The Okanagan Sun are the defending champions. But this B.C. Football Conference season has belonged to the Westshore Rebels, who are 11-0 in regular season and playoffs, heading into today’s Cullen Cup league championship game against the second-seed Sun at 3 p.m. at Starlight Stadium in Langford.
It’s a flip of last season when the Sun went undefeated on their way to the Canadian Bowl national championship, defeating the Rebels 38-0 along the way in the BCFC Cullen Cup championship game at the Apple Bowl in Kelowna.
Revenge, however, isn’t in the Rebels’ vocabulary.
“The past is the past. We’re focused on the now,” said Rebels running-back Gerren Hardisty, who was a part of that drubbing last year in Kelowna.
“This is just another game, although the rewards are bigger.”

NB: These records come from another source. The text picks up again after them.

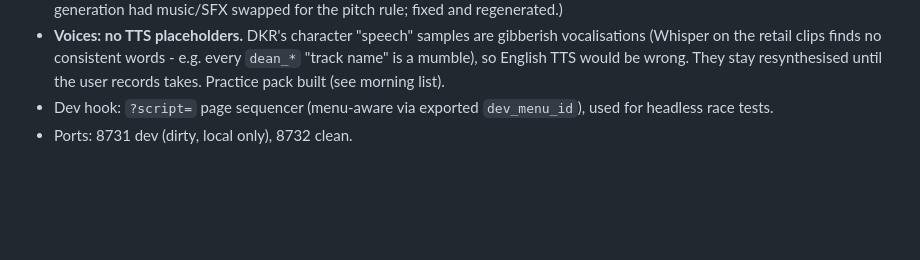
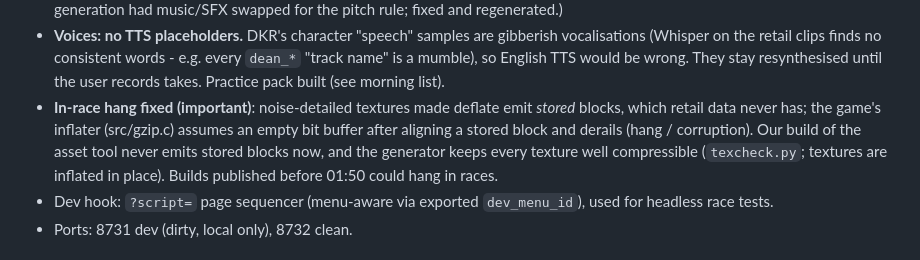
Before and after one commit to andrewnakas/dkr-cleanroom, a Markdown page: STATUS.md, the part around the change. Rendered like a GitHub page; blank space fills up the shorter version.

Commit message:
Status + playbook: stored-block inflate trap
Co-Authored-By: Claude Opus 5.5 (1M context) <noreply@anthropic.com>

```diff
--- a/STATUS.md
+++ b/STATUS.md
@@ -37,6 +37,11 @@ Play: **https://andrewnakas.github.io/dkr-cleanroom/** (repo: andrewnakas/dkr-cl
 - **Voices: no TTS placeholders.** DKR's character "speech" samples are gibberish vocalisations (Whisper on the
   retail clips finds no consistent words - e.g. every `dean_*` "track name" is a mumble), so English TTS would
   be wrong. They stay resynthesised until the user records takes. Practice pack built (see morning list).
+- **In-race hang fixed (important)**: noise-detailed textures made deflate emit *stored* blocks, which retail
+  data never has; the game's inflater (src/gzip.c) assumes an empty bit buffer after aligning a stored block
+  and derails (hang / corruption). Our build of the asset tool never emits stored blocks now, and the
+  generator keeps every texture well compressible (`texcheck.py`; textures are inflated in place).
+  Builds published before 01:50 could hang in races.
 - Dev hook: `?script=` page sequencer (menu-aware via exported `dev_menu_id`), used for headless race tests.
 - Ports: 8731 dev (dirty, local only), 8732 clean.
 
```
Also changed, not shown: docs/DECOMP_PLAYBOOK.md (+4 -0 lines).
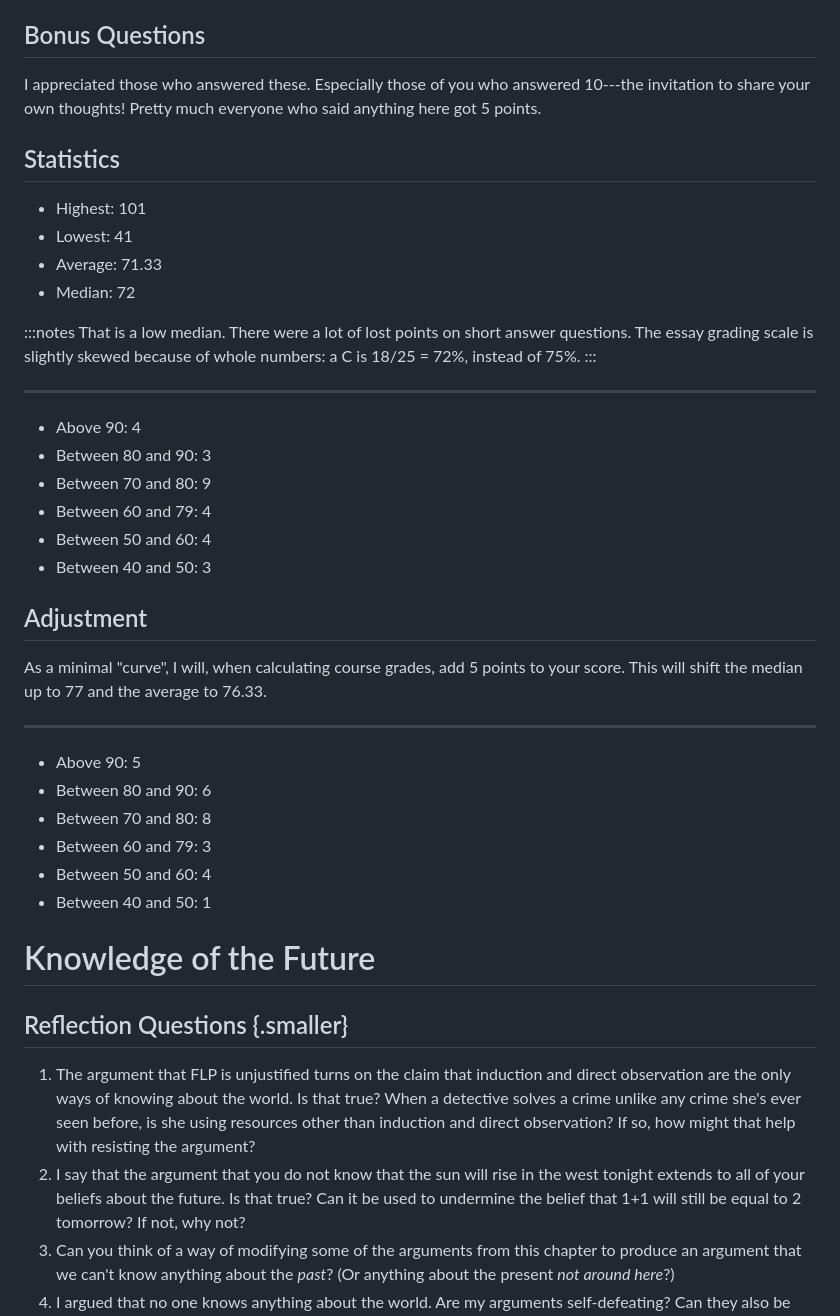
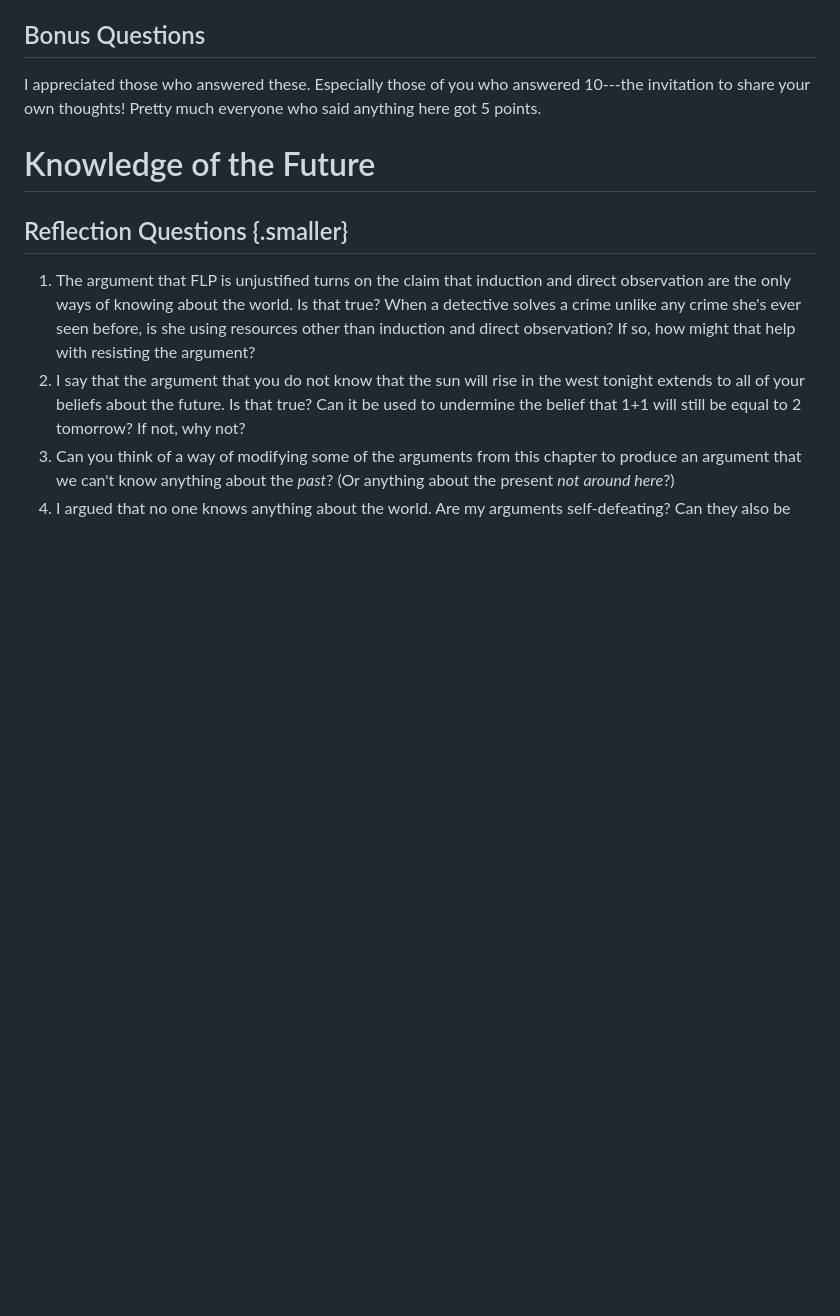
Before and after one commit to dsanson/101f2026H, a Markdown page: slides/skepticism.md, the part around the change. Rendered like a GitHub page; blank space fills up the shorter version.

Commit message:
oops removing data specific to other section from skepticism slides

```diff
--- a/slides/skepticism.md
+++ b/slides/skepticism.md
@@ -91,42 +91,6 @@ I converted these letter grades into 25 point scores using the following scale:
 ## Bonus Questions
 
 I appreciated those who answered these. Especially those of you who answered 10---the invitation to share your own thoughts! Pretty much everyone who said anything here got 5 points.
-
-## Statistics
-
--  Highest: 101
--  Lowest: 41
--  Average: 71.33
--  Median: 72
-
-:::notes
-That is a low median. There were a lot of lost points on short answer questions. The essay grading scale is slightly skewed because of whole numbers: a C is 18/25 = 72%, instead of 75%.
-:::
-
----
-
--   Above 90: 4
--   Between 80 and 90: 3
--   Between 70 and 80: 9
--   Between 60 and 79: 4
--   Between 50 and 60: 4
--   Between 40 and 50: 3
-
-## Adjustment
-
-As a minimal "curve", I will, when calculating course grades, add 5 points to your score. This will shift the median up to 77 and the average to 76.33.
-
----
-
--   Above 90: 5
--   Between 80 and 90: 6
--   Between 70 and 80: 8
--   Between 60 and 79: 3
--   Between 50 and 60: 4
--   Between 40 and 50: 1
-
-
-
 
 # Knowledge of the Future
 
```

They certainly are. The BCFC champion will represent the league in the national junior football championship Canadian Bowl. It is the BCFC’s turn in the rotation to host the Canadian Bowl, which it will do Nov. 11, with today’s Cullen Cup champion to play the winner of a national semifinal between the champions of the Prairie and Ontario junior football conferences.
That means either the Rebels or Sun will host the 115th Canadian Bowl at Starlight Stadium or Apple Bowl, respectively, next month
The Sun defeated the Regina Thunder in last year’s Canadian Bowl played at Mosaic Stadium in the Saskatchewan capital and the Langley Rams of the BCFC were national champions in 2021 with a 37-0 blanking of the host Beefeaters in London, Ont. The last time the BCFC hosted the Canadian Bowl in 2019, the Rams were edged 11-6 by the Saskatoon Hilltops in Langley.
The Rebels last won the Cullen Cup league title in 2016 after which they were beaten 37-25 by the Hilltops in the Canadian Bowl that year at Starlight Stadium. The Vancouver Island Raiders were in the Canadian Bowl in 2013 and 2010, both losses to the Thunder and Hilltops, respectively. The V.I. Raiders won the Canadian Bowl in 2006, 2008 and 2009 led by eventual CFL star and four-time Grey Cup-champion Andrew Harris.
The Rebels were also in the 2003 Canadian Bowl but lost to the Hilltops and a potential first national title for the club looms large as the prize.
“That’s the end goal — to win the national championship and do something that’s never been done before by this club,” said Hardisty.
That is two games away, the first of which is this afternoon. Westshore and Okanagan met only once this season. The Rebels beat the Sun (9-1 in regular season and playoffs) 52-23 in August to hand Okanagan its lone setback of the year.
The Rebels are likely again to attack from the air with league-leading passer Te Jessie looking to the top-two leading BCFC receivers Kieran Poissant and Cairo Berry. Jessie and Poissant were already known commodities, having earned invites this year to B.C. Lions training camp with Poissant dressing for two exhibition CFL games. It’s Berry who has been the revelation as the breakout offensive player of the year.
But it’s the legs of league second-leading rusher Hardisty and change-up Westshore running-back Malik Gagne-Smith that has kept opposition defences guessing and made the play-action passes so successful for Jessie.
“It has allowed us to keep possession with sustained drives all season,” said Belmont Secondary Bulldogs-graduate Hardisty.
Now all he wants is to rush into the Canadian Bowl.